If the statement made by Tan Sri Datu Amar Dr. James Masing as reported in the Borneo Post on the 30th June 2017 entitled “Masing: No dam, no road” is the official stand of the state government, it is no doubt an intimidation and a simplistic view. Blaming the people for opposing the dam is also a government’s admission for failing its democratic duty which is “the government of the people for the people and by the people”.
The people of Baram have every right to reject the Baram dam and opt for any alternative development that they want. Furthermore, the former Chief Minister of Sarawak, the late Tan Sri Datuk Adenan Haj. Satem at a press conference on 3rd May 2016, as reported by Sujadi Siswo of Channel News Asia said, “ There is no need to have another big dam we can have mini dams so on, but not a big dam especially when we don’t supply (power) to west Malaysia anymore.”
Based on the 2010 censors, Marudi District which is within Baram basin has a population of more than 90,000 people. Those who could be forcefully displaced by the Baram dam are 20,000 indigenous villagers from more than 36 villages. If the government is not able to resolve the problem faced by those more than 18,000 from existing dams how can they expect to satisfactorily resettle those from the proposed Baram dam?

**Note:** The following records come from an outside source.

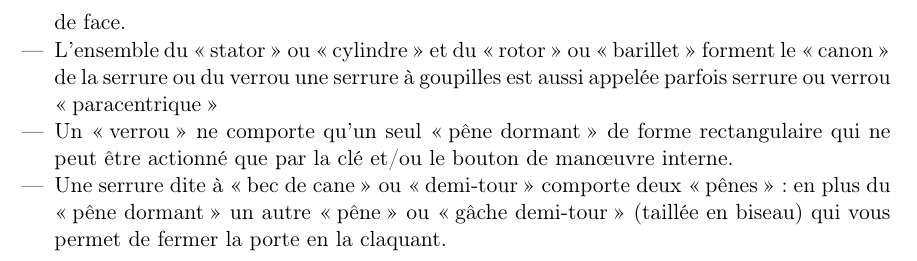
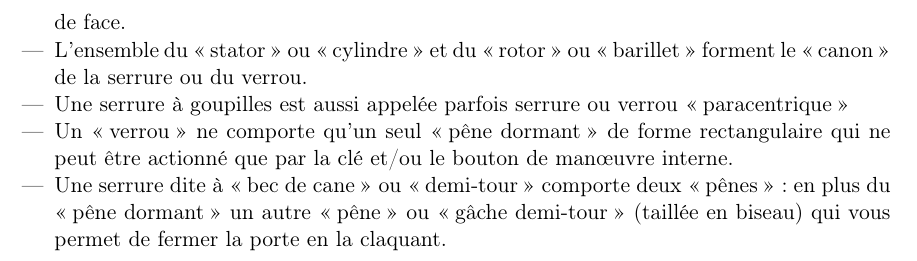
Before and after one commit to skhaen/lockpicking, a LaTeX document (lockpicking.tex): part of page 10 of 46, cut so that both start at the same text. Compiled offline with pdfLaTeX.

Commit message:
Fix \item

```diff
--- a/lockpicking.tex
+++ b/lockpicking.tex
@@ -162,8 +162,8 @@ La clef adéquate lève les goupilles simultanément jusqu'à ce que l'intervall
 	\item{un \enquote{piston} est constitué de deux logements cylindriques \enquote{en colonne} qui se prolongent entre le rotor et le stator et contenant deux goupilles empilées, de taille et de longueur variables, et d'un ressort. Cet ensemble constitue une \enquote{sûreté}.}
 	\item{Les différentes \enquote{tailles} ou \enquote{coupes} de la clef sont appelées \enquote{variations}. Ce sont les \enquote{dents} de la clef plate destinée aux serrures à goupilles.}
 	\item{Les différents \enquote{profils} de clef engendrés par les \enquote{éves} sont appelés \enquote{variures}. Ils forment un dessin particulier en fonction des \enquote{rainures} de la clef quand on la regarde de face.}
-	\item{L'ensemble du \enquote{stator} ou \enquote{cylindre} et du \enquote{rotor} ou \enquote{barillet} forment le \enquote{canon} de la serrure ou du verrou
-une serrure à goupilles est aussi appelée parfois serrure ou verrou \enquote{paracentrique}}
+	\item{L'ensemble du \enquote{stator} ou \enquote{cylindre} et du \enquote{rotor} ou \enquote{barillet} forment le \enquote{canon} de la serrure ou du verrou.}
+    \item{Une serrure à goupilles est aussi appelée parfois serrure ou verrou \enquote{paracentrique}}
 	\item{Un \enquote{verrou} ne comporte qu'un seul \enquote{pêne dormant} de forme rectangulaire qui ne peut être actionné que par la clé et/ou le bouton de manœuvre interne.}
 	\item{Une serrure dite à \enquote{bec de cane} ou \enquote{demi-tour} comporte deux \enquote{pênes} : en plus du \enquote{pêne dormant} un autre \enquote{pêne} ou \enquote{gâche demi-tour} (taillée en biseau) qui vous permet de fermer la porte en la claquant.}
 \end{itemize}
```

The people of Baram are very well aware of the sufferings experienced by those who have been forcefully displace by the existing mega dams in Sarawak and no one should blame them for rejecting the same doom.

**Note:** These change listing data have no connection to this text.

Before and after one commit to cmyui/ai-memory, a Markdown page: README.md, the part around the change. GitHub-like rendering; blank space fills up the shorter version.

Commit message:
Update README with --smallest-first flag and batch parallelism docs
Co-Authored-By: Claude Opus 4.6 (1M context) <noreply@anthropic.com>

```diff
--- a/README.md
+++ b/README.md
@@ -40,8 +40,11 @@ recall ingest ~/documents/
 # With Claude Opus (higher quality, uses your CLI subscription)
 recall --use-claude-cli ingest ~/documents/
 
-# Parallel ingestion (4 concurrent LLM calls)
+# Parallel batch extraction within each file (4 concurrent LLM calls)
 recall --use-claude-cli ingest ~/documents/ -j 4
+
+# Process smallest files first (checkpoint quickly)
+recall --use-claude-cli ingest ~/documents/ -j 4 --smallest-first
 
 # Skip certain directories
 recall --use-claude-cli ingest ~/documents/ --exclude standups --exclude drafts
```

Commenting on Masing’s statement in Borneo Post, Mr. William Lisu from Long Palai in Baram said, “It is very simple: No Road – No Vote”. From Tanjung Tepalit Baram, Mr. Dominic Mathew Useh said, “What YB Masing says is not logical and we hope that the government will build the road and bring development to Baram.”
Even after intensive exploitation of timber until Baram is ripped almost completely bare of primary jungle, Baram is left as one of the most undeveloped areas in Malaysia. Elected representatives should always remember that their duty is to serve the electorates. Just being elected does not mean that they can do what they want without due consideration. To ignore taxpaying citizens of their rights is inhumane it could even be a crime.